A clothing collection bag delivered to the complainant’s home was headlined “Cancer Research & Genetics UK” on both sides and also included the “Charity Ref No.”. Text on one side of the bag provided the collection details and stated “Please HELP us to raise funds for Cancer Research & Genetics UK”. Text on the other side stated “Fundraises to further our campaign to raise awareness of cancer and its genetics links in UK and Europe. Help us by donating ...” and listed the items they would accept. Additional smaller text on the right-hand side stated “Recycle Proline Ltd is a commercial company which collects second hand clothing and donate [sic] at least £3200 per month to Cancer Research & Genetics UK from the proceeds of sale …”.
The complainant challenged whether the presentation of the ad was misleading, because it did not make sufficiently clear the commercial nature of the business given the prominence of the charity message.
Investigated under CAP Code (Edition 12) rules: 2.3 (Recognition of marketing materials), 3.1 & 3.3 (Misleading advertising)
Recycle Proline Ltd stated that they had made changes to the design of their clothing collection bags following a previous complaint to the ASA. As such, they felt that they had already sufficiently addressed any potentially misleading aspects of the ad. They believed that the new complaint was without merit and expressed concerns that making further amendments could have a detrimental impact on their business.
The ASA acknowledged that Recycle Proline had made amendments to their ad in response to a previous complaint, namely by adding the clarification that they are a commercial company that donates a portion of its profits to charity.
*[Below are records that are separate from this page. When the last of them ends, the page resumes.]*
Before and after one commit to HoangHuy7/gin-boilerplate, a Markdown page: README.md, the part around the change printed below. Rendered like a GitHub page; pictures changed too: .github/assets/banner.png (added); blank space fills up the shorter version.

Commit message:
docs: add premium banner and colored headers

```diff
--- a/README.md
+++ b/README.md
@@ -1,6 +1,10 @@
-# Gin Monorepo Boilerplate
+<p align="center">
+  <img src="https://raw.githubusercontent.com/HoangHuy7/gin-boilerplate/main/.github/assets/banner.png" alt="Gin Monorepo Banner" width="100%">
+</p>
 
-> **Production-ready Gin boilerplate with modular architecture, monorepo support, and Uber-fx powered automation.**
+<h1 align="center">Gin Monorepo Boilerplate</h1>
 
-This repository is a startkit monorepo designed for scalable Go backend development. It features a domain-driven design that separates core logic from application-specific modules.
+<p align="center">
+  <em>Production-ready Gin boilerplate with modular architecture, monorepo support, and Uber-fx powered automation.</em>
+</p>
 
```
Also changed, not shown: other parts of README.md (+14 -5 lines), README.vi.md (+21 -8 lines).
However, we noted that there was no mention of the advertiser’s name or company status on the front of the bag, which was likely to have the greatest impact on recipients. We also noted that, overall, the charity name and registration number were given more prominence than the details of the company undertaking the collection. We considered that this was likely to give consumers the misleading impression that they were donating directly to the charity.
The ad breached CAP Code (Edition 12) rules:
Marketing communications must not falsely claim or imply that the marketer is acting as a consumer or for purposes outside its trade, business, craft or profession; marketing communications must make clear their commercial intent, if that is not obvious from the context.
(Recognition of marketing materials),
Marketing communications must not materially mislead or be likely to do so.
Marketing communications must not mislead the consumer by omitting material information. They must not mislead by hiding material information or presenting it in an unclear, unintelligible, ambiguous or untimely manner.
Material information is information that the consumer needs to make informed decisions in relation to a product. Whether the omission or presentation of material information is likely to mislead the consumer depends on the context, the medium and, if the medium of the marketing communication is constrained by time or space, the measures that the marketer takes to make that information available to the consumer by other means. (Misleading advertising)
The ad must not appear again in its current form. We told Recycle Proline Ltd to ensure that their ads made clear to consumers that they were a commercial company and that recipients were not donating directly to a charity.